[Web interface edit records]
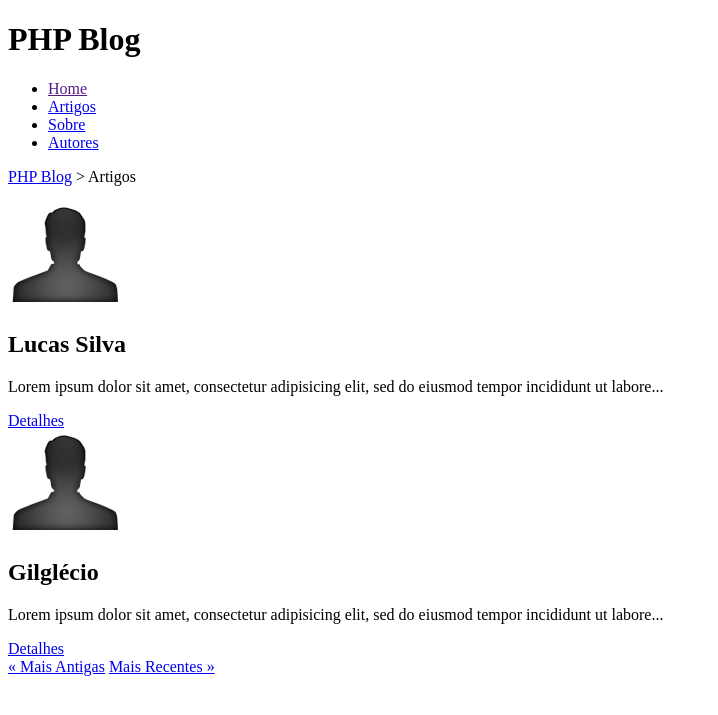
After one commit to rafaelpazsp/php-blog, a PHP site: page /php-blog/autores in a window 1280 px wide. The commit adds this page. Shown: the top 715 px of the page, without its empty margins (0-718 px from the left). Run offline with PHP 8.4, Linux system fonts and the light colour scheme; some libraries are stand-ins or nearby versions.

Commit message:
Query string com PHP estrutural

```diff
--- /dev/null
+++ b/config.php
@@ -0,0 +1,2 @@
+<?php
+	define('BASE', 'http://localhost/php-blog/');
--- /dev/null
+++ b/inc/footer.php
@@ -0,0 +1,2 @@
+	</body>
+</html>
--- /dev/null
+++ b/inc/header.php
@@ -0,0 +1,23 @@
+<?php
+	include_once "config.php";
+?>
+<!DOCTYPE html>
+<html>
+	<head>
+		<title>PHP Blog v1.0</title>
+		<meta charset="utf-8">
+		<base href="<?php echo BASE;?>" />
+	</head>
+
+	<body>
+		<header>
+		<h1>PHP Blog</h1>
+		</header>
+		<nav>
+			<ul>
+				<li><a href="">Home</a></li>
+				<li><a href="artigos">Artigos</a></li>
+				<li><a href="sobre">Sobre</a></li>
+				<li><a href="autores">Autores</a></li>
+			</ul>
+		</nav>
--- /dev/null
+++ b/index.php
@@ -0,0 +1,23 @@
+<?php
+	include_once "inc/header.php";
+
+	$url = (isset($_GET['url'])) ? strip_tags(htmlentities($_GET['url'], ENT_QUOTES)) : 'home';
+	$exp = explode('/', $url);
+
+	/*
+		/ --> home
+		/artigo/id --> single
+		/sobre -> sobre (obvio)
+		/artigos -> todos os posts
+		/autores -> perfis dos autores
+	*/
+	$permitidas = ['home', 'artigo', 'sobre', 'artigos', 'autores', 'perfil', '404'];
+
+	if(in_array($exp[0], $permitidas) && file_exists("pages/".$exp[0].'.php')){
+		include_once "pages/".$exp[0].'.php';
+	}else{
+		echo '404';
+	}
+
+	include_once "inc/footer.php";
+?>
--- /dev/null
+++ b/pages/autores.php
@@ -0,0 +1,26 @@
+<p><a href="/">PHP Blog</a> > Artigos</p>
+
+<section>
+	<div>
+		<div><img src="images/default.jpg" /></div>
+		<h2>Lucas Silva</h2>
+		<p>Lorem ipsum dolor sit amet, consectetur adipisicing elit, sed do eiusmod
+		tempor incididunt ut labore...</p>
+
+		<a href="perfil/1">Detalhes</a>
+	</div>
+
+	<div>
+		<div><img src="images/default.jpg" /></div>
+		<h2>Gilglécio</h2>
+		<p>Lorem ipsum dolor sit amet, consectetur adipisicing elit, sed do eiusmod
+		tempor incididunt ut labore...</p>
+
+		<a href="perfil/2">Detalhes</a>
+	</div>
+</section>
+
+<section>
+	<a href="#">&laquo; Mais Antigas</a>
+	<a href="#">Mais Recentes &raquo;</a>
+</section>
```
Also changed, not shown: articles/postagem-dois.html (deleted, +0 -21 lines), articles/postagem-quatro.html (deleted, +0 -19 lines), articles/postagem-tres.html (deleted, +0 -23 lines), articles/postagem-um.html (deleted, +0 -51 lines), index.html (deleted, +0 -45 lines), pages/artigo.php (added, +39 -0 lines), pages/artigos.php (added, +25 -0 lines), pages/home.php (added, +24 -0 lines), pages/perfil.php (renamed from authors/gilglecio-santos.html, +1 -14 lines), pages/sobre.php (added, +13 -0 lines), .htaccess (added).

> WHAT THE EXERCISE ASKS:
Please reproduce every record exactly, leaving the pictures out.

> RESULT OF THIS EXERCISE:
After one commit to rafaelpazsp/php-blog, a PHP site: page /php-blog/autores in a window 1280 px wide. The commit adds this page. Shown: the top 715 px of the page, without its empty margins (0-718 px from the left). Run offline with PHP 8.4, Linux system fonts and the light colour scheme; some libraries are stand-ins or nearby versions.

Commit message:
Query string com PHP estrutural

```diff
--- /dev/null
+++ b/config.php
@@ -0,0 +1,2 @@
+<?php
+	define('BASE', 'http://localhost/php-blog/');
--- /dev/null
+++ b/inc/footer.php
@@ -0,0 +1,2 @@
+	</body>
+</html>
--- /dev/null
+++ b/inc/header.php
@@ -0,0 +1,23 @@
+<?php
+	include_once "config.php";
+?>
+<!DOCTYPE html>
+<html>
+	<head>
+		<title>PHP Blog v1.0</title>
+		<meta charset="utf-8">
+		<base href="<?php echo BASE;?>" />
+	</head>
+
+	<body>
+		<header>
+		<h1>PHP Blog</h1>
+		</header>
+		<nav>
+			<ul>
+				<li><a href="">Home</a></li>
+				<li><a href="artigos">Artigos</a></li>
+				<li><a href="sobre">Sobre</a></li>
+				<li><a href="autores">Autores</a></li>
+			</ul>
+		</nav>
--- /dev/null
+++ b/index.php
@@ -0,0 +1,23 @@
+<?php
+	include_once "inc/header.php";
+
+	$url = (isset($_GET['url'])) ? strip_tags(htmlentities($_GET['url'], ENT_QUOTES)) : 'home';
+	$exp = explode('/', $url);
+
+	/*
+		/ --> home
+		/artigo/id --> single
+		/sobre -> sobre (obvio)
+		/artigos -> todos os posts
+		/autores -> perfis dos autores
+	*/
+	$permitidas = ['home', 'artigo', 'sobre', 'artigos', 'autores', 'perfil', '404'];
+
+	if(in_array($exp[0], $permitidas) && file_exists("pages/".$exp[0].'.php')){
+		include_once "pages/".$exp[0].'.php';
+	}else{
+		echo '404';
+	}
+
+	include_once "inc/footer.php";
+?>
--- /dev/null
+++ b/pages/autores.php
@@ -0,0 +1,26 @@
+<p><a href="/">PHP Blog</a> > Artigos</p>
+
+<section>
+	<div>
+		<div><img src="images/default.jpg" /></div>
+		<h2>Lucas Silva</h2>
+		<p>Lorem ipsum dolor sit amet, consectetur adipisicing elit, sed do eiusmod
+		tempor incididunt ut labore...</p>
+
+		<a href="perfil/1">Detalhes</a>
+	</div>
+
+	<div>
+		<div><img src="images/default.jpg" /></div>
+		<h2>Gilglécio</h2>
+		<p>Lorem ipsum dolor sit amet, consectetur adipisicing elit, sed do eiusmod
+		tempor incididunt ut labore...</p>
+
+		<a href="perfil/2">Detalhes</a>
+	</div>
+</section>
+
+<section>
+	<a href="#">&laquo; Mais Antigas</a>
+	<a href="#">Mais Recentes &raquo;</a>
+</section>
```
Also changed, not shown: articles/postagem-dois.html (deleted, +0 -21 lines), articles/postagem-quatro.html (deleted, +0 -19 lines), articles/postagem-tres.html (deleted, +0 -23 lines), articles/postagem-um.html (deleted, +0 -51 lines), index.html (deleted, +0 -45 lines), pages/artigo.php (added, +39 -0 lines), pages/artigos.php (added, +25 -0 lines), pages/home.php (added, +24 -0 lines), pages/perfil.php (renamed from authors/gilglecio-santos.html, +1 -14 lines), pages/sobre.php (added, +13 -0 lines), .htaccess (added).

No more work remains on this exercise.